Source material:
·····

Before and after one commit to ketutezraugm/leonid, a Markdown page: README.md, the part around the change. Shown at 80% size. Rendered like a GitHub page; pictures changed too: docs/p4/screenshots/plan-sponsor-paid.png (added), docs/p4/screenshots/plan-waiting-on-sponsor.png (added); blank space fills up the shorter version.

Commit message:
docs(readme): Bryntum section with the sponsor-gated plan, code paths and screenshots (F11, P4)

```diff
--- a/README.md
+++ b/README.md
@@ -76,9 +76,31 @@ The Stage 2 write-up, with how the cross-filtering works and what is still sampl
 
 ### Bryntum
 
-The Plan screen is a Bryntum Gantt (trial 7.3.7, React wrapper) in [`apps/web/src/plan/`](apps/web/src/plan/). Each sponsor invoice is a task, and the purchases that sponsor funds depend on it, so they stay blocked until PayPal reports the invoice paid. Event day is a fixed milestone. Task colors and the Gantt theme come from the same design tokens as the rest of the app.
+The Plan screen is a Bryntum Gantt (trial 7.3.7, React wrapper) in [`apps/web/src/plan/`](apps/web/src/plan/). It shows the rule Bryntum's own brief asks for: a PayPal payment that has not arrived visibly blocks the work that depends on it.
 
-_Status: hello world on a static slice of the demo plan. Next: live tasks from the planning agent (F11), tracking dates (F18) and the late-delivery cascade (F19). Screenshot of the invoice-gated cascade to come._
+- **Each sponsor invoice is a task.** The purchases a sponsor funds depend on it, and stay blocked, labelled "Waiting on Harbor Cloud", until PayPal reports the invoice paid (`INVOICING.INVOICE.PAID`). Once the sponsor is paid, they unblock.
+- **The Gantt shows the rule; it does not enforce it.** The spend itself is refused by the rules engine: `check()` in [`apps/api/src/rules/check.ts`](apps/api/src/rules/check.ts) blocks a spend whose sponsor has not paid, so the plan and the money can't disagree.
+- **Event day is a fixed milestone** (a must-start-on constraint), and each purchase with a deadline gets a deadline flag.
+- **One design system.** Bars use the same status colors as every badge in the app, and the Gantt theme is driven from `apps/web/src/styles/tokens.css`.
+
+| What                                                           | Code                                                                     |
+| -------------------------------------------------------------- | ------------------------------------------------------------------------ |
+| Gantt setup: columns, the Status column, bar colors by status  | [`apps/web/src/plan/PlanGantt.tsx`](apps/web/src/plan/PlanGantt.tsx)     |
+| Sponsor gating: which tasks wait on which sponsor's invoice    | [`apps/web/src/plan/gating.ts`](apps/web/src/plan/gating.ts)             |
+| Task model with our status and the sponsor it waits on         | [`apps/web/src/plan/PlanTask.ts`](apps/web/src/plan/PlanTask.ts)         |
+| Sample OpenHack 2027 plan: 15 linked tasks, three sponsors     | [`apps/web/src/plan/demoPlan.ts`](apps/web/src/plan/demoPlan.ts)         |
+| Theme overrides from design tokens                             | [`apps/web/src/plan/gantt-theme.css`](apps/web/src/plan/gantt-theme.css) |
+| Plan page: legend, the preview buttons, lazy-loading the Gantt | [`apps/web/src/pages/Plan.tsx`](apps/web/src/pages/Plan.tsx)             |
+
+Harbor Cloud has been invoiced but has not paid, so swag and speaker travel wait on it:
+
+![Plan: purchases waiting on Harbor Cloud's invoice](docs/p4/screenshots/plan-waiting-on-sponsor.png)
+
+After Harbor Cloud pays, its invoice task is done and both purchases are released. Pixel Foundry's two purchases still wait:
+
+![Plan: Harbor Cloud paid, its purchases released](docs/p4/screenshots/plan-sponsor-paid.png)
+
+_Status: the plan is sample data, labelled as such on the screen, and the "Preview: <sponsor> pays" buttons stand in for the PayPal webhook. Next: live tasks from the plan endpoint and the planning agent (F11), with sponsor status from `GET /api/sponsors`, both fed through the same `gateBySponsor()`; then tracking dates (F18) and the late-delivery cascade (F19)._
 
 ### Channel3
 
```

·····

Problem to work on: Everything in the listing should be set down again exactly.

Response area:
Before and after one commit to ketutezraugm/leonid, a Markdown page: README.md, the part around the change. Shown at 80% size. Rendered like a GitHub page; pictures changed too: docs/p4/screenshots/plan-sponsor-paid.png (added), docs/p4/screenshots/plan-waiting-on-sponsor.png (added); blank space fills up the shorter version.

Commit message:
docs(readme): Bryntum section with the sponsor-gated plan, code paths and screenshots (F11, P4)

```diff
--- a/README.md
+++ b/README.md
@@ -76,9 +76,31 @@ The Stage 2 write-up, with how the cross-filtering works and what is still sampl
 
 ### Bryntum
 
-The Plan screen is a Bryntum Gantt (trial 7.3.7, React wrapper) in [`apps/web/src/plan/`](apps/web/src/plan/). Each sponsor invoice is a task, and the purchases that sponsor funds depend on it, so they stay blocked until PayPal reports the invoice paid. Event day is a fixed milestone. Task colors and the Gantt theme come from the same design tokens as the rest of the app.
+The Plan screen is a Bryntum Gantt (trial 7.3.7, React wrapper) in [`apps/web/src/plan/`](apps/web/src/plan/). It shows the rule Bryntum's own brief asks for: a PayPal payment that has not arrived visibly blocks the work that depends on it.
 
-_Status: hello world on a static slice of the demo plan. Next: live tasks from the planning agent (F11), tracking dates (F18) and the late-delivery cascade (F19). Screenshot of the invoice-gated cascade to come._
+- **Each sponsor invoice is a task.** The purchases a sponsor funds depend on it, and stay blocked, labelled "Waiting on Harbor Cloud", until PayPal reports the invoice paid (`INVOICING.INVOICE.PAID`). Once the sponsor is paid, they unblock.
+- **The Gantt shows the rule; it does not enforce it.** The spend itself is refused by the rules engine: `check()` in [`apps/api/src/rules/check.ts`](apps/api/src/rules/check.ts) blocks a spend whose sponsor has not paid, so the plan and the money can't disagree.
+- **Event day is a fixed milestone** (a must-start-on constraint), and each purchase with a deadline gets a deadline flag.
+- **One design system.** Bars use the same status colors as every badge in the app, and the Gantt theme is driven from `apps/web/src/styles/tokens.css`.
+
+| What                                                           | Code                                                                     |
+| -------------------------------------------------------------- | ------------------------------------------------------------------------ |
+| Gantt setup: columns, the Status column, bar colors by status  | [`apps/web/src/plan/PlanGantt.tsx`](apps/web/src/plan/PlanGantt.tsx)     |
+| Sponsor gating: which tasks wait on which sponsor's invoice    | [`apps/web/src/plan/gating.ts`](apps/web/src/plan/gating.ts)             |
+| Task model with our status and the sponsor it waits on         | [`apps/web/src/plan/PlanTask.ts`](apps/web/src/plan/PlanTask.ts)         |
+| Sample OpenHack 2027 plan: 15 linked tasks, three sponsors     | [`apps/web/src/plan/demoPlan.ts`](apps/web/src/plan/demoPlan.ts)         |
+| Theme overrides from design tokens                             | [`apps/web/src/plan/gantt-theme.css`](apps/web/src/plan/gantt-theme.css) |
+| Plan page: legend, the preview buttons, lazy-loading the Gantt | [`apps/web/src/pages/Plan.tsx`](apps/web/src/pages/Plan.tsx)             |
+
+Harbor Cloud has been invoiced but has not paid, so swag and speaker travel wait on it:
+
+![Plan: purchases waiting on Harbor Cloud's invoice](docs/p4/screenshots/plan-waiting-on-sponsor.png)
+
+After Harbor Cloud pays, its invoice task is done and both purchases are released. Pixel Foundry's two purchases still wait:
+
+![Plan: Harbor Cloud paid, its purchases released](docs/p4/screenshots/plan-sponsor-paid.png)
+
+_Status: the plan is sample data, labelled as such on the screen, and the "Preview: <sponsor> pays" buttons stand in for the PayPal webhook. Next: live tasks from the plan endpoint and the planning agent (F11), with sponsor status from `GET /api/sponsors`, both fed through the same `gateBySponsor()`; then tracking dates (F18) and the late-delivery cascade (F19)._
 
 ### Channel3
 
```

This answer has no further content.